Out with vampires, in with other-worldy romance, writes Nicky Pellegrino.
I had absolutely sworn off angels, vampires, witches and any other fantastical creature you care to mention after reading a surfeit of them in the past couple of years but Daughter Of Smoke And Bone by Laini Taylor (Hodder & Stoughton, $34.99) somehow worked its magic on me.
I think a large part of this novel's charm is its fantastic "girlpower" heroine, Karou, who has bright blue hair and a secret other life. And yes, it is a fantasy romance, complete with angels and devils, but Taylor's prose is fresh and sassy enough to blow away any ennui with the genre.
Karou is an art student in Prague. She has a sketchbook full of strange drawings and a tendency to disappear so all her friends think she is eccentric. The truth is Karou lives between two worlds - the human one and another place, Elsewhere, where she was raised.
She has no family beyond a horned beast called Brimstone who runs a mysterious underground shop where he trades in teeth and creates magic. Karou knows nothing about herself or where she came from, but on her hands are tattoos designed to ward off the evil eye.
When Brimstone calls on her to collect teeth she drops whatever she's doing and disappears through a secret portal.
All is not well in Elsewhere. Its inhabitants, the chimaera, are locked in a centuries-old battle with their deadly enemies, the seraphims.
Just as things are reaching breaking point, Karou meets one of these glorious winged creatures and very quickly the story becomes a kind of fantasy Romeo and Juliet with star-crossed lovers and dangerous, forbidden desire.
But there isn't much time for Karou to dally with romance. The portals to Elsewhere are closing and the lives of those she loves are at risk. Somehow, she must find a way to reach them.
Whenever I try to describe the plot of a fantasy novel it comes out sounding ridiculous. But the worlds that Taylor has created and the creatures that inhabit them are richly imagined, vivid and compelling.

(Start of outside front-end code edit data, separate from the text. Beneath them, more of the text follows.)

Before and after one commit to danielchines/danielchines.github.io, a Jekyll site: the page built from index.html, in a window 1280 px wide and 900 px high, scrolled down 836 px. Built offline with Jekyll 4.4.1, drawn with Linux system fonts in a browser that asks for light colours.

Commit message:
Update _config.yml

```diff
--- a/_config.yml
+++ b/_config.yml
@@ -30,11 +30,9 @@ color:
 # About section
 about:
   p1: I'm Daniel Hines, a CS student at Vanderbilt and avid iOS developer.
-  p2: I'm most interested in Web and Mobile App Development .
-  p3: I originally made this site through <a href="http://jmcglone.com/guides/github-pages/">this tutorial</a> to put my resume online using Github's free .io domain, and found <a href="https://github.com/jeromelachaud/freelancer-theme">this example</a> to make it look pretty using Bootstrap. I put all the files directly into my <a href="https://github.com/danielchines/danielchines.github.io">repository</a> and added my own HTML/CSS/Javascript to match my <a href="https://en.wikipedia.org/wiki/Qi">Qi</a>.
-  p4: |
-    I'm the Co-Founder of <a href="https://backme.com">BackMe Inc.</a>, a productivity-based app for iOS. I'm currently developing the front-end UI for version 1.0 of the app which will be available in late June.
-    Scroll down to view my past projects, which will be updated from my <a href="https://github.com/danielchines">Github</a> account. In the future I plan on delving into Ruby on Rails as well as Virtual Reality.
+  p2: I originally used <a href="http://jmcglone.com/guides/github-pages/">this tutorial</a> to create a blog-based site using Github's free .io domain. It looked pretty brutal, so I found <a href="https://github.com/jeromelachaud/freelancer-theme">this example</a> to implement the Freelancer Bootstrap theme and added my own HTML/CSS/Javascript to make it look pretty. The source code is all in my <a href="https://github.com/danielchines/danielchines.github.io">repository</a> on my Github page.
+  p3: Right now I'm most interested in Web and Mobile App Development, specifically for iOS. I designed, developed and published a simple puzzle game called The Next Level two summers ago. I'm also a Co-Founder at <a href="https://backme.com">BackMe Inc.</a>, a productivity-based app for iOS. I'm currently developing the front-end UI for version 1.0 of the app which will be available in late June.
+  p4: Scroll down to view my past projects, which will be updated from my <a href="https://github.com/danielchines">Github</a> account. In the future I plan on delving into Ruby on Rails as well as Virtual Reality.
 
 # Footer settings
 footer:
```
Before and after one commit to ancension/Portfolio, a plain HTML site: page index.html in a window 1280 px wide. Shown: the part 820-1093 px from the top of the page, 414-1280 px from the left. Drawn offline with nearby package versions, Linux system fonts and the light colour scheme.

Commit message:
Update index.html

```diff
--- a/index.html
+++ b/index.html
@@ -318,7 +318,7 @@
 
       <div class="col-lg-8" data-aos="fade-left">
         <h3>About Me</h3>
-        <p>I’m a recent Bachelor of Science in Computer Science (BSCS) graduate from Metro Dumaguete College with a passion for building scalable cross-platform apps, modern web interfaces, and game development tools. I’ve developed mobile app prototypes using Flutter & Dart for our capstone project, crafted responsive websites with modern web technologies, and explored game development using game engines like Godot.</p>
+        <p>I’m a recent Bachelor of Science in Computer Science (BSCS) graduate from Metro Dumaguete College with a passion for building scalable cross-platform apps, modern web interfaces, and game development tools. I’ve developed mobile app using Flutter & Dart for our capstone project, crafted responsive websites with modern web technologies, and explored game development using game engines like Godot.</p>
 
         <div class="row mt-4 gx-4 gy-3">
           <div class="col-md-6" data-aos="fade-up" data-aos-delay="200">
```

The story goes to some dark places and seems to have a real philosophy underpinning it. Taylor is a clever writer who weaves together reality and fantasy successfully and understands pace, gradually revealing her secrets and balancing the action with thoughtfulness.
Just like the best-selling Twilight books, this is a trilogy; one I think is aimed at the young adult market, although it will have broader appeal. But Daughter Of Smoke And Bone aces the Twilight books, in my opinion. It shows them up as shallow, repetitive and rather creepy. Fierce, courageous Karou could kick sappy Bella's butt and the mythic creatures she befriends make Edward Cullen look like nothing but a glittery rich kid with a fast car.
US author Taylor has written three other novels. This one will be her big breakthrough title judging by the buzz about it, particularly on the internet where fans of the genre have been raving.
Perhaps they, too, were getting sick of the recent plague of vampires and were ready for something fresh.
If you're a lover of fantasy romance, you should read this book. Even if, like me, you're rather more reserved in your feelings about the genre, this is a cracker of a story and a truly entertaining read.